ANSWER: Ellen Schneider: Yes, yes, they are available, and I would encourage people to contact the program developers if they are interested in the offering any of the programs, and if they want to join the programs, they will need to probably the best place to start would be contacting their area agency on aging or their local or state public health department.
(Katie Huffman) All right, thank you for that information, a couple of questions here about Tai Ji Quan.
QUESTION: Was the Tai Ji Quan program that was reviewed during this review process that you described the one that was developed by Fuzhong Li at the Oregon Research Institute or the YMCA version of Moving for a Better Balance.
ANSWER: Ellen Schneider: Yeah, it’s the Dr. Li version that was developed at the Oregon Research Institute.
QUESTION: Okay, great! Thank you. Someone is interested in finding out if that program is available in eastern North Carolina.
ANSWER: Ellen Schneider: I don’t know that for sure, but again I would contact you were your AAA your area agency on aging or there’s also a healthy aging website that list programs that are available, so you could take a look there. And I do want to mention something that I should have mentioned, with Better Choices Better Health, folks can log on as often as they want and whenever they want for the six weeks and all interaction is in writing so.
QUESTION: And there’s another question here Ellen, are there references available about the programs on the Action Alliance website.
ANSWER: Ellen Schneider: I’m not sure I understand the question is, are reverence references available, but I’m guessing you mean for the research articles, and if so, the program developers certainly have those research articles that show the outcomes. And if you’re just interested in the websites, then those are on the OA website.
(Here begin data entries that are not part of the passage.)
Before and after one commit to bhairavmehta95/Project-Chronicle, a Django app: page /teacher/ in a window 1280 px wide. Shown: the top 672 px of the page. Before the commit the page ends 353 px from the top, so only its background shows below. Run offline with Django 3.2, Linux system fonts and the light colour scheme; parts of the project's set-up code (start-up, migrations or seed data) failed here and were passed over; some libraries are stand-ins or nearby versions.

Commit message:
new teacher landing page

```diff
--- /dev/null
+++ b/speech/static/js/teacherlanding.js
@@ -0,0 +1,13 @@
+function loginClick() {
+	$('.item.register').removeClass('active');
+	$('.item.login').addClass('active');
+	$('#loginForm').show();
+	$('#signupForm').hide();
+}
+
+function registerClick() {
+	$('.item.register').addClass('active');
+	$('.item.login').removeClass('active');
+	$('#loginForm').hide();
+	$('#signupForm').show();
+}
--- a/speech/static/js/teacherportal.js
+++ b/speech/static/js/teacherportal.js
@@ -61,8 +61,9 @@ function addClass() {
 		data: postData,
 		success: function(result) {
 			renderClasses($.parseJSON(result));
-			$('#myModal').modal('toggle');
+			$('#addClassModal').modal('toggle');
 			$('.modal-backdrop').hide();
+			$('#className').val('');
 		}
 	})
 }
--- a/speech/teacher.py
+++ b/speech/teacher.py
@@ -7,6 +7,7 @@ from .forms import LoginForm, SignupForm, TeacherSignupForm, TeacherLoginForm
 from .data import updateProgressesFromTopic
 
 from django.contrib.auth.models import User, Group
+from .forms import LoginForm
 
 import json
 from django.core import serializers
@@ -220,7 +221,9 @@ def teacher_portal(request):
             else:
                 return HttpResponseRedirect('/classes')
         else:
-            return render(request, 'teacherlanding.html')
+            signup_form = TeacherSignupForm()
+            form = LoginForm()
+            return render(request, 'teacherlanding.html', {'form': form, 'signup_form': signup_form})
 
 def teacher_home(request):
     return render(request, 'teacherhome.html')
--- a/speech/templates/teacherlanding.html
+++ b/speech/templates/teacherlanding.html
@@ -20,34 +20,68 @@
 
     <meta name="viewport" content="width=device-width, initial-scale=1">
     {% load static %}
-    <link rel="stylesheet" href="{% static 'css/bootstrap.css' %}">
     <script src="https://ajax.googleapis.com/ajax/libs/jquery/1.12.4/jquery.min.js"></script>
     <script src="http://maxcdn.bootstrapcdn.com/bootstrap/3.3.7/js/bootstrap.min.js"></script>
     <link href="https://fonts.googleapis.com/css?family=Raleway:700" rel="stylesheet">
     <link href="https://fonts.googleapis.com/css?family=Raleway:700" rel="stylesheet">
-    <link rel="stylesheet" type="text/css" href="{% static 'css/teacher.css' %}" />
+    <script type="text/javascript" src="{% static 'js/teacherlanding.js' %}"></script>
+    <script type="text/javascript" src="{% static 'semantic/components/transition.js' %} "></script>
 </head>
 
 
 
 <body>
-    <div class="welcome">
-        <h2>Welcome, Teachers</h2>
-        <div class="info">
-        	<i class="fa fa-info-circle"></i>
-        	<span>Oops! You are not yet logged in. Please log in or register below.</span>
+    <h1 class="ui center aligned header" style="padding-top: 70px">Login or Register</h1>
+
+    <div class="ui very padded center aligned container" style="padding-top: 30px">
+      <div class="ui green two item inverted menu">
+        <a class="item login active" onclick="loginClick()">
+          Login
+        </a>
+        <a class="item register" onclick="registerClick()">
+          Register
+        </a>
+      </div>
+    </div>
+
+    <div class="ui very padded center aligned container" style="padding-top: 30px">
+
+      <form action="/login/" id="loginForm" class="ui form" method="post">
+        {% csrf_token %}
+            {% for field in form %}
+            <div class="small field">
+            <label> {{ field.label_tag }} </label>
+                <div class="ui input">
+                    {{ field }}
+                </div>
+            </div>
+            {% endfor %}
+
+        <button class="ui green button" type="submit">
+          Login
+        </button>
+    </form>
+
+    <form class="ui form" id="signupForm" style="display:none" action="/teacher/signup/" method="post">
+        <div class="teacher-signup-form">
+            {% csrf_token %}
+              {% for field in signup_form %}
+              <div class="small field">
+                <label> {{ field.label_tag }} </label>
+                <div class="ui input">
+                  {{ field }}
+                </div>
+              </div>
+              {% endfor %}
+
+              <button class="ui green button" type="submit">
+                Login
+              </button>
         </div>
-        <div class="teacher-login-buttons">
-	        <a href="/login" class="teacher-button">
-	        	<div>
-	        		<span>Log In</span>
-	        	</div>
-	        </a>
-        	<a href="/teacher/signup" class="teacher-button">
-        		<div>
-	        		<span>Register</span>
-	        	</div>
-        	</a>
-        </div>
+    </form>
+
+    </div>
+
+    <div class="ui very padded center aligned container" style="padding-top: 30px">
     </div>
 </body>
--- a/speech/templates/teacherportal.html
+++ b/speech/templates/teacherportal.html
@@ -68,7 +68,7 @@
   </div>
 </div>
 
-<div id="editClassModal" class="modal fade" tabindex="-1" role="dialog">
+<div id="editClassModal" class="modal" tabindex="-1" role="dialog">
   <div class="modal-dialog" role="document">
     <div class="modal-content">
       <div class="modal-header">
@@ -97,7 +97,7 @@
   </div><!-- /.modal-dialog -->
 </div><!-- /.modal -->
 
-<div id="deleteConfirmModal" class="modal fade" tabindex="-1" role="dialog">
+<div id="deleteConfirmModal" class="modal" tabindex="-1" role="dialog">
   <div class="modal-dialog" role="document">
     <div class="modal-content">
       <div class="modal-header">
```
FOLLOW UP QUESTION: Andrew Bartlett: Part of the review process was the rigor and the, you know, pilot and all that, I was wondering if the references for that were available, I can certainly dig it out as well, just wondering if it was easily accessible.
ANSWER: Ellen Schneider: Yeah, I don’t think those are not included on the OA Action Alliance website. And it would probably be easiest to contact the specific program developer if you’re interested in in those research articles. But that’s something that that Action Alliance could certainly consider, adding if they want…Okay, Kirsten just mentioned that the peer reviewed articles are not on the website, but we have direct links to each program to learn more.
(Katie Huffman) Great and if anyone has any other questions we have a couple more minutes here, where we can take some last-minute questions.
QUESTION: One question I was thinking of Ellen is do you have any idea whether, since this is a new process, whether the AAEBI criteria will change at any point.
ANSWER: Ellen Schneider: That’s a great question, Katie, thank you. So, we don’t anticipate any changes to the criteria this year, but we will be reviewing it periodically just to make sure that we keep up with the research and the science, so the AAEBI criteria definitely will be reviewed again just to make sure that we’re keeping up with the science that that’s out there.
(Katie Huffman) Great, and we do have a comment here from Kate Laura she says for anyone that wants any of the src programs, they can go to program locator which you can find on the homepage of their website, which is listed there in her chat and all of the reference they submitted are also under the website under their resources, thank you for sharing that.
(Katie Huffman) All right, well I’m going to launch the poll here and I just want to thank Ellen again for your great presentation today. I really appreciate that, and thanks to all of you for attending today’s webinar. We hope you’ll join us next month for our February 16th Lunch and Learn featuring Mandy Shintani who will present “Is Nordic Walking a Superior Approach for Hip and Knee OA Rehabilitation?” Thank you again so much.